And then on the charitable giving side, a couple of changes that could affect you if you’re a high-income earner because the exemption is $173,000, then if you are giving a large amounts to charity, there could be a problem next year, particularly if you’re giving appreciated securities. So starting Jan 1, 2024, only 50% of the donation credit will be allowable. And in addition to that, currently under the ordinary tax system, if you donate appreciated securities to registered charities, there is no capital gains tax. Starting next year, if you donate them in kind to a registered charity, there’s a 30% inclusion rate, and that starts for AMT purposes starting Jan 1, 2024.

So some clients would be very interested in maybe making donations before the end of this year, 2023, so they’re not subject to the AMT implications of a reduced donation credit and a tax inclusion rate of 30% on the appreciated securities.

If you’re not sure what charity to give to, many investors are interested in perhaps considering a donor-advised fund as an alternative to a private foundation, effectively allows you to get your own account as part of a public charity, as a public foundation, and you get to effectively make your donation this year, and then you get your receipt for 2023. You don’t have the AMT issue, and then you can then choose to redirect those funds in future years or decades going forward to any of the 86,000 registered charities in Canada. So a donor-advised fund can be a great solution for charitable giving if you potentially could be subject to the AMT rules that kicking on Jan 1, 2024.

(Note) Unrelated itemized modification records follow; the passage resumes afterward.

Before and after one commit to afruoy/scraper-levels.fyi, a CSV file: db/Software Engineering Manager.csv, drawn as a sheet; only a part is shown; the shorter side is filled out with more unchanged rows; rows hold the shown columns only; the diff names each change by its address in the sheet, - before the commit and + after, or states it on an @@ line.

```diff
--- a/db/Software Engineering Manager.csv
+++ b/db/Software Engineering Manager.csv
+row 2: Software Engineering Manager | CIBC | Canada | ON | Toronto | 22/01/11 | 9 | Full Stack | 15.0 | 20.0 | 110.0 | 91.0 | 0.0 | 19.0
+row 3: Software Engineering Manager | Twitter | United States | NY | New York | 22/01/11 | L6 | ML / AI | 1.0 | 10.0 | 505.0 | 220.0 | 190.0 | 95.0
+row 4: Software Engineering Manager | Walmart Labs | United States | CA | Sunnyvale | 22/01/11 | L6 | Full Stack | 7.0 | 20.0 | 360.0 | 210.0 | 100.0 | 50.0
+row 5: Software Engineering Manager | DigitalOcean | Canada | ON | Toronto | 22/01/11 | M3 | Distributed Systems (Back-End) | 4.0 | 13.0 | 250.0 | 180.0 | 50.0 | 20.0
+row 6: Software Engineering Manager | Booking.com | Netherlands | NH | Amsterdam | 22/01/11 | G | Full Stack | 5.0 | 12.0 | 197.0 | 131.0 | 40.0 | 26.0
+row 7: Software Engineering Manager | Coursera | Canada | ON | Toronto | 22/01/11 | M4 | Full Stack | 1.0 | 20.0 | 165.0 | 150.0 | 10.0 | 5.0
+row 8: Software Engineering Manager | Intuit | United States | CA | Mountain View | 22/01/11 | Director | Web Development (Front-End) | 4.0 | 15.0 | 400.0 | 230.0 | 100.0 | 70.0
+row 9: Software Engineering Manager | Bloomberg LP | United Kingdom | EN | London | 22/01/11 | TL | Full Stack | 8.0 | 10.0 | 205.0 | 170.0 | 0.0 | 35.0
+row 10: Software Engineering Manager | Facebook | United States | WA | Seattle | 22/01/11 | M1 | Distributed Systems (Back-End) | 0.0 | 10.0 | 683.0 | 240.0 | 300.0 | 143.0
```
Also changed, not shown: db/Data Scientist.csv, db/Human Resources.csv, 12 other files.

Finally, we have to keep in mind that 2023 is also the first year for a first home savings account to be open. So if you’re a first-time buyer who’s a resident of Canada, at least 18 years of age, opening up an FHSA allows you to save tax-free for the purchase of a first home in Canada. So this is the first year it’s been available, and the room, the FHSA room, it’s $8,000 per year up to $40,000. That room only begins accumulating when you open the account. So our advice is that if you do qualify as a first-time home buyer, which is defined as no home in the current year or the previous four calendar years, then at least open up an account in 2023, that will then allow you to carry forward any unused room up to $8,000 to next year, and so that you can maybe make that contribution in a subsequent year.

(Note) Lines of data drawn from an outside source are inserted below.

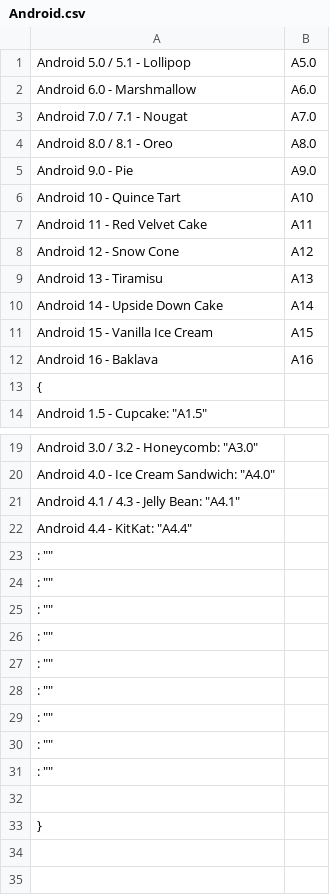
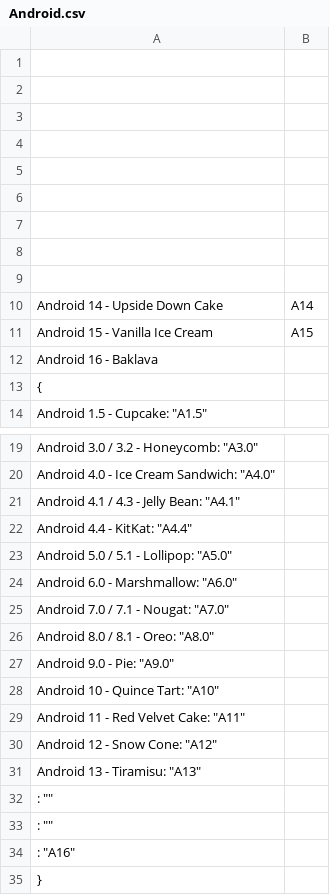
Before and after one commit to NextLevelSoftwareStudio/Library, a CSV file: NLSS Abbreviations for Operating System Names/JSON/Android.csv, drawn as a sheet; only a part is shown, gaps mark what is left out.

```diff
--- a/NLSS Abbreviations for Operating System Names/JSON/Android.csv
+++ b/NLSS Abbreviations for Operating System Names/JSON/Android.csv
@@ -1,13 +1,13 @@
-Android 5.0 / 5.1 - Lollipop,A5.0
-Android 6.0 - Marshmallow,A6.0
-Android 7.0 / 7.1 - Nougat,A7.0
-Android 8.0 / 8.1 - Oreo,A8.0
-Android 9.0 - Pie,A9.0
-Android 10 - Quince Tart,A10
-Android 11 - Red Velvet Cake,A11
-Android 12 - Snow Cone,A12
-Android 13 - Tiramisu,A13
+,
+,
+,
+,
+,
+,
+,
+,
+,
 Android 14 - Upside Down Cake,A14
 Android 15 - Vanilla Ice Cream,A15
-Android 16 - Baklava,A16
+Android 16 - Baklava,
 {
@@ -22,12 +22,14 @@ Android 16 - Baklava,A16
     "Android 4.4 - KitKat": "A4.4",
+    "Android 5.0 / 5.1 - Lollipop": "A5.0",
+    "Android 6.0 - Marshmallow": "A6.0",
+    "Android 7.0 / 7.1 - Nougat": "A7.0",
+    "Android 8.0 / 8.1 - Oreo": "A8.0",
+    "Android 9.0 - Pie": "A9.0",
+    "Android 10 - Quince Tart": "A10",
+    "Android 11 - Red Velvet Cake": "A11",
+    "Android 12 - Snow Cone": "A12",
+    "Android 13 - Tiramisu": "A13",
     "": "",
     "": "",
-    "": "",
-    "": "",
-    "": "",
-    "": "",
-    "": "",
-    "": "",
-    "": "",
-
+    "": "A16",
 }
```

It’s important to remember that you don’t have to claim a deduction in the year you make the contribution. So, for example, if you’re in a lower tax bracket, you’re going to be a higher tax bracket later on. Maybe you open up your FHSA in 2023, you put in your 8,000, but you don’t claim that deduction for many years until you’re a higher tax bracket. Keep in mind that, unlike the RRSPs, contributions that you make within first 60 days of 2024 cannot be deducted in 2023. So it’s really, really important to try to get that FHSA contribution in there if you can by December 31, 2023.

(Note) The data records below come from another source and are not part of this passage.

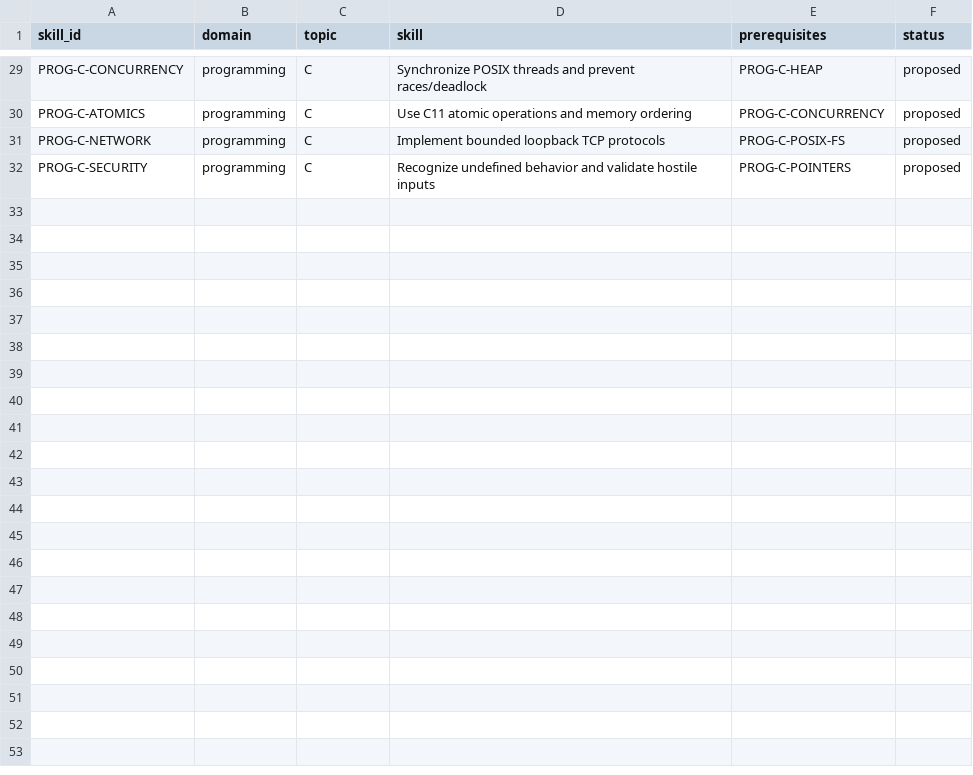
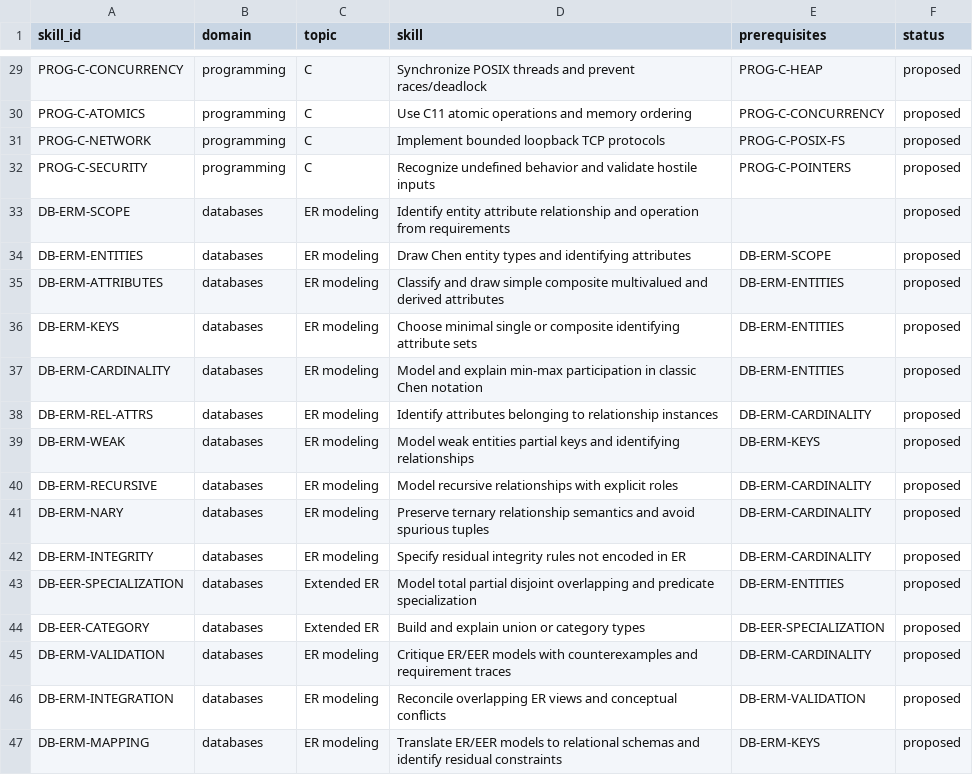
Before and after one commit to 70H4NN2S/Study-OS, a CSV file: curriculum/skills.csv, drawn as a sheet; only a part is shown, gaps mark what is left out; the diff names each change by its address in the sheet, - before the commit and + after, or states it on an @@ line.

```diff
--- a/curriculum/skills.csv
+++ b/curriculum/skills.csv
+row 33: DB-ERM-SCOPE | databases | ER modeling | Identify entity attribute relationship and operation from requirements |  | proposed
+row 34: DB-ERM-ENTITIES | databases | ER modeling | Draw Chen entity types and identifying attributes | DB-ERM-SCOPE | proposed
+row 35: DB-ERM-ATTRIBUTES | databases | ER modeling | Classify and draw simple composite multivalued and derived attributes | DB-ERM-ENTITIES | proposed
+row 36: DB-ERM-KEYS | databases | ER modeling | Choose minimal single or composite identifying attribute sets | DB-ERM-ENTITIES | proposed
+row 37: DB-ERM-CARDINALITY | databases | ER modeling | Model and explain min-max participation in classic Chen notation | DB-ERM-ENTITIES | proposed
+row 38: DB-ERM-REL-ATTRS | databases | ER modeling | Identify attributes belonging to relationship instances | DB-ERM-CARDINALITY | proposed
+row 39: DB-ERM-WEAK | databases | ER modeling | Model weak entities partial keys and identifying relationships | DB-ERM-KEYS | proposed
+row 40: DB-ERM-RECURSIVE | databases | ER modeling | Model recursive relationships with explicit roles | DB-ERM-CARDINALITY | proposed
+row 41: DB-ERM-NARY | databases | ER modeling | Preserve ternary relationship semantics and avoid spurious tuples | DB-ERM-CARDINALITY | proposed
+row 42: DB-ERM-INTEGRITY | databases | ER modeling | Specify residual integrity rules not encoded in ER | DB-ERM-CARDINALITY | proposed
+row 43: DB-EER-SPECIALIZATION | databases | Extended ER | Model total partial disjoint overlapping and predicate specialization | DB-ERM-ENTITIES | proposed
+row 44: DB-EER-CATEGORY | databases | Extended ER | Build and explain union or category types | DB-EER-SPECIALIZATION | proposed
+row 45: DB-ERM-VALIDATION | databases | ER modeling | Critique ER/EER models with counterexamples and requirement traces | DB-ERM-CARDINALITY | proposed
+row 46: DB-ERM-INTEGRATION | databases | ER modeling | Reconcile overlapping ER views and conceptual conflicts | DB-ERM-VALIDATION | proposed
+row 47: DB-ERM-MAPPING | databases | ER modeling | Translate ER/EER models to relational schemas and identify residual constraints | DB-ERM-KEYS | proposed
```
Also changed, not shown: state/assignments.csv, 5 other files.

And again, if you don’t have the full amount to make the full 8,000, put in what you can, and then that carry-forward room will be available to you starting in 2024.